The released Excel workbook contains few worksheets. One for the oversupply academic programs and one for the under supply academic programs. Besides these two worksheets, there are worksheets that help reader look into how the oversupply and under-supply lists are derived.

In the case of oversupply academic programs, let's look at the academic program: 130301 - Curriculum and Instruction - Master Degree. If we look at the XWalk_ByCIP worksheet, we found that the only appropriate occupation for this CIP is the Instructional Coordinators. That occupation has an annual job opening of 37 while Nebraska colleges produced 523 graduates in the academic year of 2008-09.

An example for the under-supply academic program should provide enough exercises for reader to understand the result better. Look under the XWalk_ByCIP worksheet for the CIP of 521001, it is clear that seven occupations are appropriate for graduates from this CIP. The seven occupations provide a total of 340 job openings a year. By looking under the RvlCIP worksheet for this CIP, we notice that three of the seven occupations can also accept graduates from two other CIPs: 521005 and 521003. These 2 CIPs produce a total 5 graduates in the 2008-09 academic year. The net result is that there can have at least 335 job opening for our focus CIP of 521001. Since during the 2008-09 academic year, there were 226 Nebraska college graduates that are from this CIP, the net results is that there will be at least 109 jobs remain unfilled.

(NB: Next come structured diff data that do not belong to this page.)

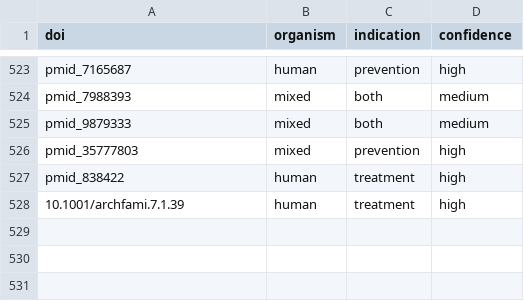
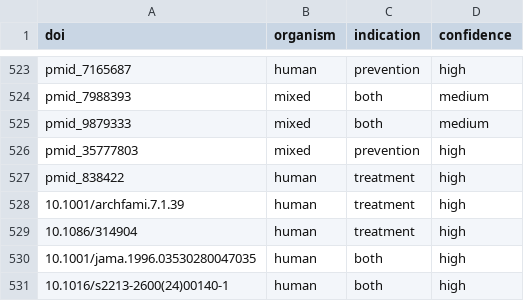
Before and after one commit to delton137/metascience-observatory, a CSV file: data/birds_eye_reviews/antiviral_nasal_sprays/indications.csv, drawn as a sheet; only a part is shown, gaps mark what is left out.

```diff
--- a/data/birds_eye_reviews/antiviral_nasal_sprays/indications.csv
+++ b/data/birds_eye_reviews/antiviral_nasal_sprays/indications.csv
@@ -528 +528,4 @@ pmid_838422,human,treatment,high
 10.1001/archfami.7.1.39,human,treatment,high
+10.1086/314904,human,treatment,high
+10.1001/jama.1996.03530280047035,human,both,high
+10.1016/s2213-2600(24)00140-1,human,both,high
```
Also changed, not shown: data/birds_eye_reviews/antiviral_nasal_sprays/spray_types.csv, data/birds_eye_reviews/antiviral_nasal_sprays/study_designs.csv, 24 other files.
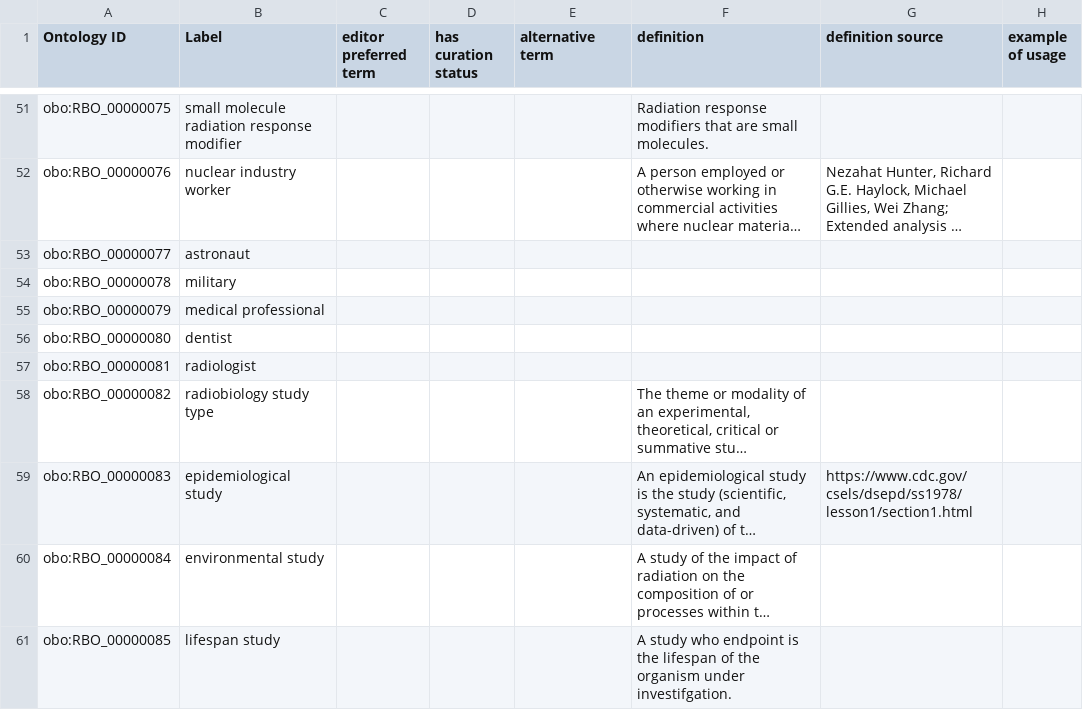
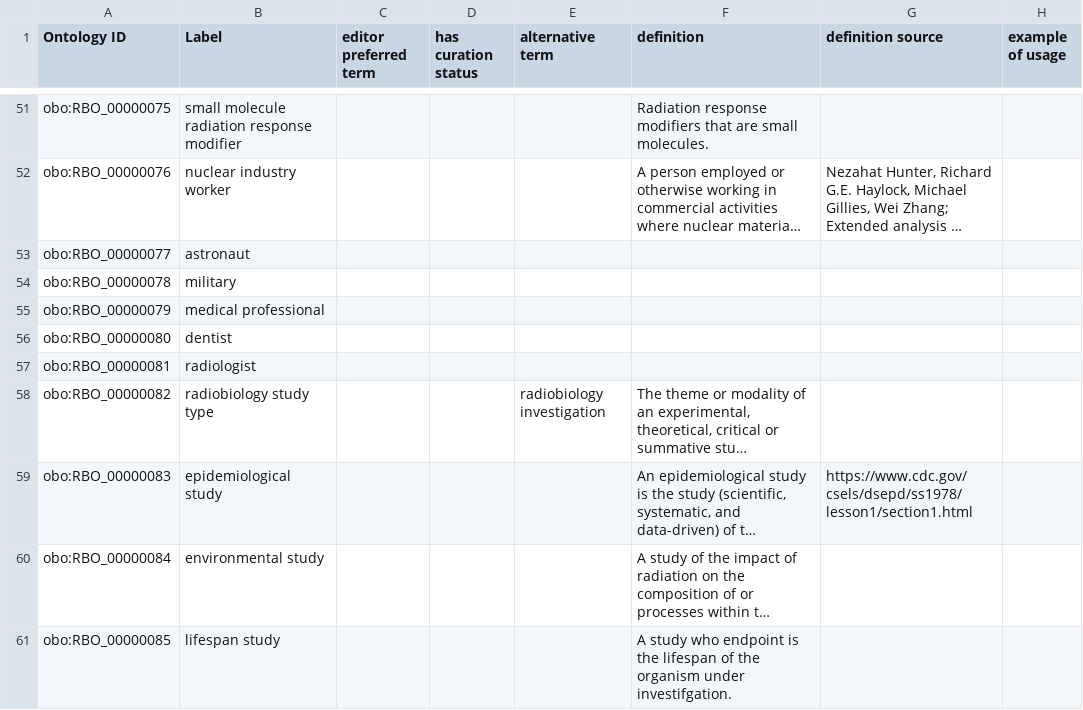
Before and after one commit to Radiobiology-Informatics-Consortium/RBO, a TSV file: src/templates/RBO_classes.tsv, drawn as a sheet; only a part is shown, gaps mark what is left out; long unchanged cells end in …; the diff names each change by its address in the sheet, - before the commit and + after, or states it on an @@ line.

Commit message:
add alt label to radiobiology study type [#198]

```diff
--- a/src/templates/RBO_classes.tsv
+++ b/src/templates/RBO_classes.tsv
-E58 (alternative term): (empty)
+E58 (alternative term): radiobiology investigation
```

An interesting question to ask is what's the economic implication of all these?